Italy desperate for Pirlo inspiration
The aghast faces in the Italian contingent in the Nelspruit crowd could not believe they were watching a side which went all the way four years ago while New Zealand supporters were in dreamland as the bench jumped for delight at fulltime.
The Azzurri, average in their opening 1-1 draw with Paraguay, hardly got in behind New Zealand's stout defence once and when they should have really pushed on in the second half the verve just was not there.
A win against Slovakia in their final group game will put the holders through but a draw could also see the traditional slow starters squeeze into the last 16 if group leaders Paraguay beat New Zealand as is still expected.
Another laboured point for Italy at Johannesburg's Ellis Park on Thursday could equally spell doom if New Zealand manage a result against Paraguay and stun the soccer fraternity.
Ricki Herbert's side, who drew 1-1 with Slovakia first up, again proved the doubters wrong by playing to their strength in the air, setting their stall out and never wavering in the face of albeit half-hearted Italian pressure.
Italy had been warned about their difficulty defending free kicks into the box in Monday's draw with Paraguay where floundering centre back Fabio Cannavaro failed to jump as Antolin Alcaraz headed in.
Six days on and 36-year-old captain Cannavaro made a similar howler, this time connecting with the ball into the box but just letting it drop for New Zealand's Shane Smeltz to prod into the net on seven minutes.

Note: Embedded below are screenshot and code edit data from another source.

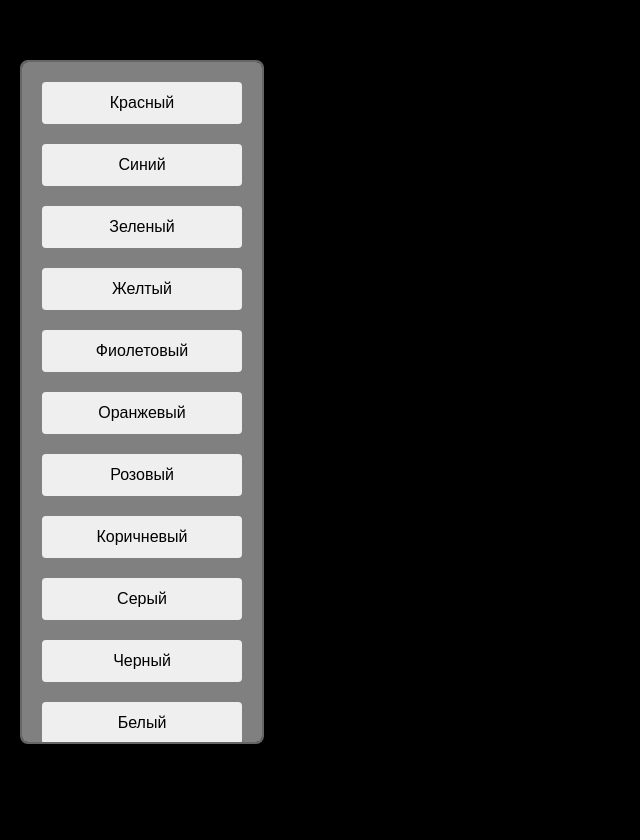
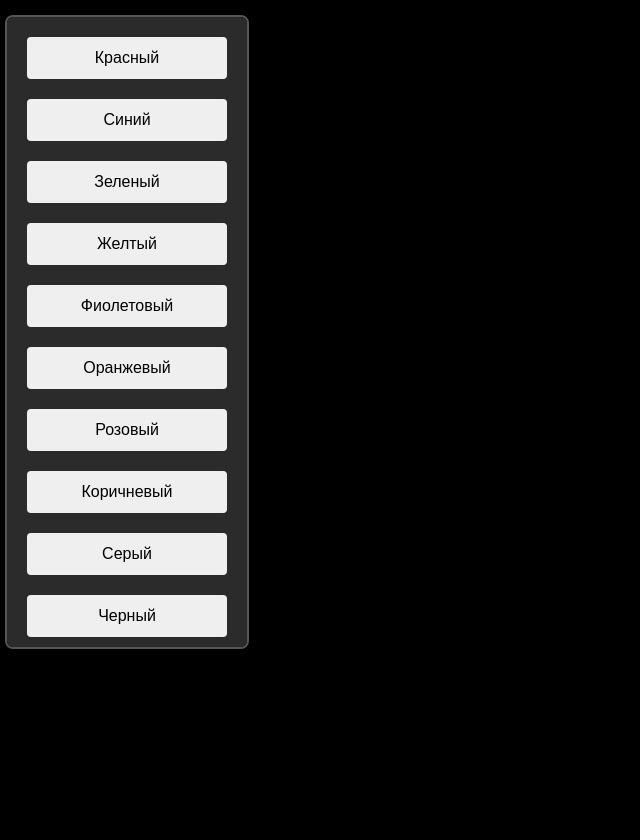
Before and after one commit to DivanniyExpert/WealthWise, a Flask app: page /stocks in a window 1280 px wide. Shown: the part 54-894 px from the top of the page, without its empty margins (0-640 px from the left). After the commit the page ends 703 px from the top, so only its background shows below. Run offline with Flask 3, Linux system fonts and the light colour scheme; a user stored in the database is signed in.

Commit message:
Add files via upload

```diff
--- a/test-main/test-main/static/index_stock.css
+++ b/test-main/test-main/static/index_stock.css
@@ -9,5 +9,5 @@
 
 .index-stock-body .content-wrapper {
     overflow-y: auto;
-    height: calc(100vh - 150px);
+    height: 650px;
 }
--- a/test-main/test-main/static/index_stock_fix.css
+++ b/test-main/test-main/static/index_stock_fix.css
@@ -8,5 +8,5 @@
 
 body[data-page="stock"] .content-wrapper {
     overflow-y: auto;
-    height: calc(100vh - 150px);
+    height: 650px;
 }
--- a/test-main/test-main/static/panel_styles.css
+++ b/test-main/test-main/static/panel_styles.css
@@ -23,7 +23,7 @@
     display: flex;
     flex-direction: column;
     flex-grow: 1;
-    height: calc(100vh - 150px);
-    margin: 30px 10px 0 0;
+    height: 650px;
+    margin: 0px 0px 0 0;
     overflow: hidden;
 }
--- a/test-main/test-main/static/style.css
+++ b/test-main/test-main/static/style.css
@@ -130,12 +130,23 @@
   .course-card:hover {
     transform: scale(1.02);
   }
-  .course-card img {
-    max-width: 100%;
-    height: auto;
+.course-image-container {
+    height: 150px;
+    overflow: hidden;
     margin-bottom: 10px;
+}
+
+.course-image {
+    width: 100%;
+    height: 100%;
+    object-fit: cover;
     border: 2px solid #66aaff;
-  }
+    transition: transform 0.3s ease;
+}
+
+.course-card:hover .course-image {
+    transform: scale(1.05);
+}
   .course-details {
     background-color: #111;
     padding: 10px;
@@ -282,17 +293,17 @@
 .container1 {
   display: flex;
   flex-direction: column;
-  height: 100vh;
+  height: 90vh;
   position: relative;
-  padding: 20px;
+  padding: 5px;
   overflow: hidden;
 }
 
 .content-wrapper {
   display: flex;
   flex-grow: 1;
-  height: calc(100vh - 150px);
-  margin: 30px 10px 0 0;
+  height: 650px;
+  margin: 0px 0px 0 0;
   overflow: hidden;
 }
 
@@ -302,7 +313,7 @@
 
 .sidebar {
   width: 200px;
-  background-color: #808080;
+  background-color: #2b2b2b;
   display: flex;
   flex-direction: column;
   gap: 10px;
@@ -310,9 +321,9 @@
   margin: 10px 20px 10px 0;
   overflow-y: auto;
   flex-shrink: 0;
-  max-height: calc(100vh - 150px);
+  height: 600px;
   border-radius: 8px;
-  border: 2px solid #666;
+  border: 2.5px solid #565656;
 }
 
 .right-panel {
@@ -320,8 +331,9 @@
   background-color: transparent;
   transition: background-color 0.3s;
   overflow: auto;
-  margin-bottom: 20px;
-  height: calc(100vh - 120px);
+  margin-top: 10px;
+  margin-right: 15px;
+  height: calc(65vh - 50px);
 }
 
 .color-btn {
--- a/test-main/test-main/templates/index_stock.html
+++ b/test-main/test-main/templates/index_stock.html
@@ -7,7 +7,7 @@
   <div class="container1">
     <div class="content-wrapper">
       <div class="sidebar">
-        <button class="color-btn" data-color="red">Красный</button>
+        <button class="color-btn">Красный</button>
         <button class="color-btn" data-color="blue">Синий</button>
         <button class="color-btn" data-color="green">Зеленый</button>
         <button class="color-btn" data-color="yellow">Желтый</button>
```
Also changed, not shown: test-main/test-main/templates/index_courses.html (+63 -3 lines).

A slight brush of a New Zealand head as the freekick came in could have prompted an offside flag but the fact the All Whites managed to cause bedlam in the Italy box so early showed the Azzurri had not fully heeded Marcello Lippi's words.
He had drummed into them that New Zealand were good in the air and dangerous from dead balls and yet that is exactly how they scored with the first real chance.
Italian pundits will again question Lippi's reliance on Cannavaro, who won the world player of the year award for leading his side to 2006 glory but is struggling badly now in the twilight of his career as a lack of height is exposed.
But it was not just in defence that Italy again looked lacklustre, given they had to rely on a dubious 29th minute penalty from Vincenzo Iaquinta to draw level after Daniele De Rossi fell following shirt-tugging from Tommy Smith.
The midfield failed to offer any sort of spark or creativity with Andrea Pirlo still out with injury and Lippi will now be desperate for his 2006 hero to have shrugged off a calf injury in time to face Slovakia.
Simone Pepe, substituted at half time, pumped too many long balls forward and De Rossi was not as precise as he can be with his passing while he dropped so deep at times he stood between his centre backs.
Striker Alberto Gilardino was also hauled off at the break after again barely touching the ball and his replacement Antonio Di Natale offered more directness and is likely to keep his place against the Slovaks.